Assignment> Reproduce all the records word for word. Omit images.

Supplied information>
BEGIN

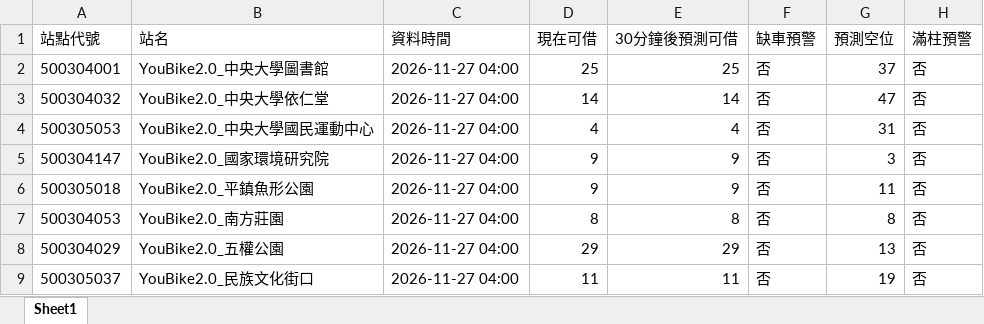
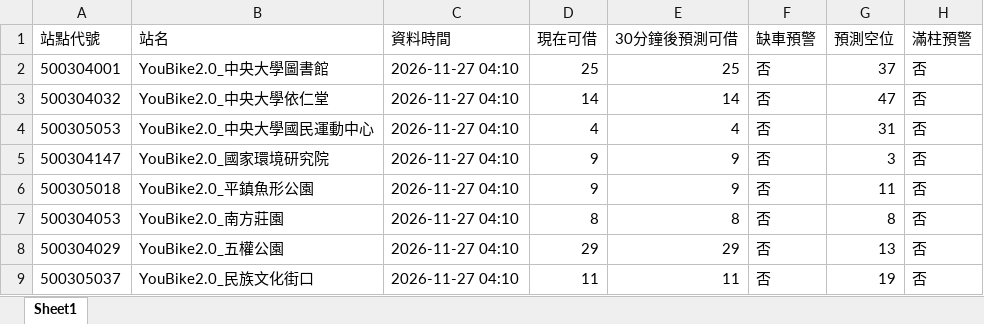
Before and after one commit to MingWei174/ncu-youbike, an Excel workbook: copilot_data.xlsx, sheet Sheet1, drawn as a sheet; values as stored, in another font and other column widths than the file's, no borders; the diff names each change by its address in the sheet, - before the commit and + after, or states it on an @@ line.

```diff
--- a/copilot_data.xlsx (sheet Sheet1)
+++ b/copilot_data.xlsx (sheet Sheet1)
-C2:C9 (資料時間): 2026-11-27 04:00
+C2:C9 (資料時間): 2026-11-27 04:10
```
Also changed, not shown: predictions.xlsx, 4 other files.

END

Written response>
Before and after one commit to MingWei174/ncu-youbike, an Excel workbook: copilot_data.xlsx, sheet Sheet1, drawn as a sheet; values as stored, in another font and other column widths than the file's, no borders; the diff names each change by its address in the sheet, - before the commit and + after, or states it on an @@ line.

```diff
--- a/copilot_data.xlsx (sheet Sheet1)
+++ b/copilot_data.xlsx (sheet Sheet1)
-C2:C9 (資料時間): 2026-11-27 04:00
+C2:C9 (資料時間): 2026-11-27 04:10
```
Also changed, not shown: predictions.xlsx, 4 other files.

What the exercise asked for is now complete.